INFORMATION PROVIDED ::
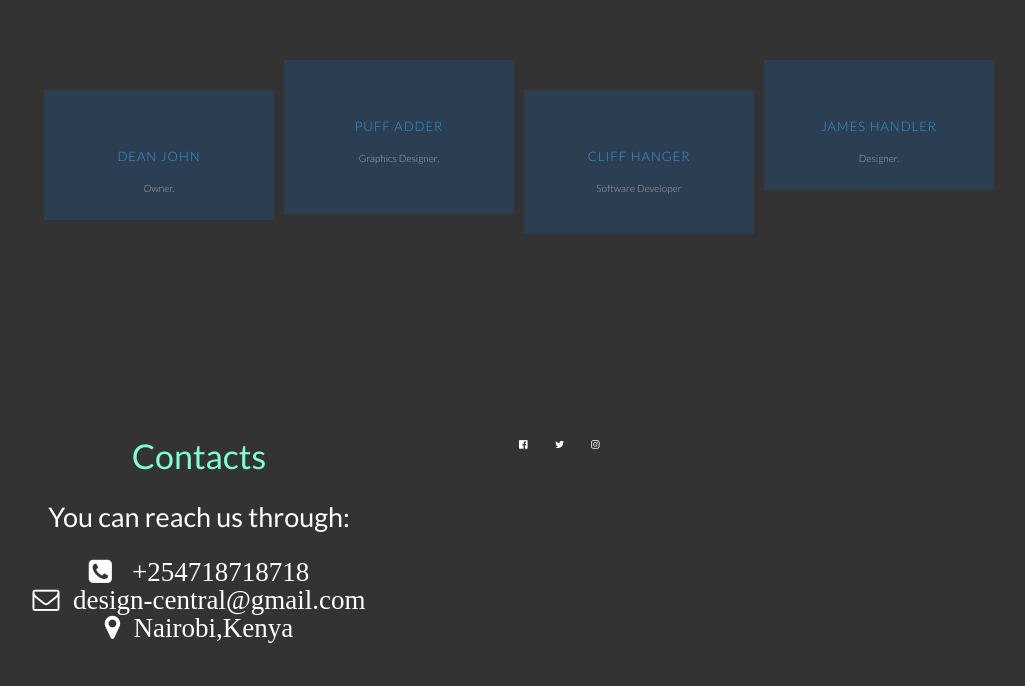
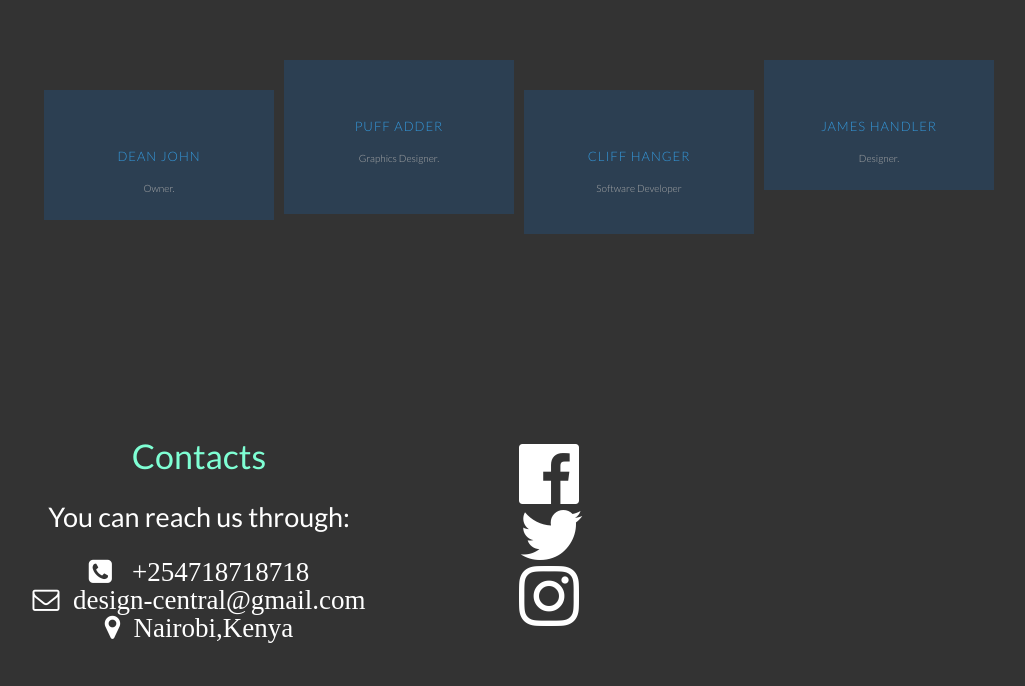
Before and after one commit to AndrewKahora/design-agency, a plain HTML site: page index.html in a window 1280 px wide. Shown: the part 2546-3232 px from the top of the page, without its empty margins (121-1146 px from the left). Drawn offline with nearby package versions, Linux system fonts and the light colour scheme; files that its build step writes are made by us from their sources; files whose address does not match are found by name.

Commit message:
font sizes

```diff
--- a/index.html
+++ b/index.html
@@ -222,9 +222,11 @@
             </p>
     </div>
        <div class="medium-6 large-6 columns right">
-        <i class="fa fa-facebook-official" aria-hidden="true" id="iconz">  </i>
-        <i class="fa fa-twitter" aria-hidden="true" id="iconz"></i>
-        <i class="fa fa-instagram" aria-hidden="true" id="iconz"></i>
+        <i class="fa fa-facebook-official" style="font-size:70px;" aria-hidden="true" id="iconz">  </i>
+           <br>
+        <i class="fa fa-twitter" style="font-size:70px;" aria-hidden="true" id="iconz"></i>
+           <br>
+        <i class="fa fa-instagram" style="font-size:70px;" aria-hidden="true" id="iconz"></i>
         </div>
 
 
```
...
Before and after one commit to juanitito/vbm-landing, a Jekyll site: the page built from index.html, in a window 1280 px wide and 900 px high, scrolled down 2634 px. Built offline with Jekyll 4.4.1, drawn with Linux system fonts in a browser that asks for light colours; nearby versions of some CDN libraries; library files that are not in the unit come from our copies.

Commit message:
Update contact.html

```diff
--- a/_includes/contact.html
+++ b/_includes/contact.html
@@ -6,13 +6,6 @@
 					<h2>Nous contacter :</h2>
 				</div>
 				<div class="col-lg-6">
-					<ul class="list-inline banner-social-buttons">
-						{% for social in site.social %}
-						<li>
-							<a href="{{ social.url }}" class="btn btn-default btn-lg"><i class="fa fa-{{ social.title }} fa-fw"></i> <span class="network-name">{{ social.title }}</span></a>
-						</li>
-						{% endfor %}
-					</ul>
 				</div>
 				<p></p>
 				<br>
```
...
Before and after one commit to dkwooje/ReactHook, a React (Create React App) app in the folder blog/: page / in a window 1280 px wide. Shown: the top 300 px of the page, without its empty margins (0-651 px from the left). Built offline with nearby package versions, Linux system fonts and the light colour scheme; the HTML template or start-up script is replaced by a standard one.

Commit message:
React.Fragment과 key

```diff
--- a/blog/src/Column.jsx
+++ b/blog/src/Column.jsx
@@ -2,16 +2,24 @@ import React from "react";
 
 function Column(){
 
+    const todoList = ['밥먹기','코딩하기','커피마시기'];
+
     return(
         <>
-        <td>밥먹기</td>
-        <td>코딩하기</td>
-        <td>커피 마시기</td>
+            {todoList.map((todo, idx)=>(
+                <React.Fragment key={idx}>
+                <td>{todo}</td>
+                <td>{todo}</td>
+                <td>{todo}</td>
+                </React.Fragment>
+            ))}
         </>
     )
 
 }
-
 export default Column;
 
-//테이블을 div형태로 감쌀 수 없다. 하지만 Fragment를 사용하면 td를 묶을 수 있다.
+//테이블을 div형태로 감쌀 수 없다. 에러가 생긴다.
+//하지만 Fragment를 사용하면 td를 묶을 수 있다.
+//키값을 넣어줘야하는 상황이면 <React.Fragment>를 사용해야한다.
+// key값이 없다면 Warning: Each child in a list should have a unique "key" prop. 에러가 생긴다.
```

WHAT TO DO :: The lines to copy are those in the records above containing the word "social".

ANSWER AREA ::
-					<ul class="list-inline banner-social-buttons">
-						{% for social in site.social %}
-							<a href="{{ social.url }}" class="btn btn-default btn-lg"><i class="fa fa-{{ social.title }} fa-fw"></i> <span class="network-name">{{ social.title }}</span></a>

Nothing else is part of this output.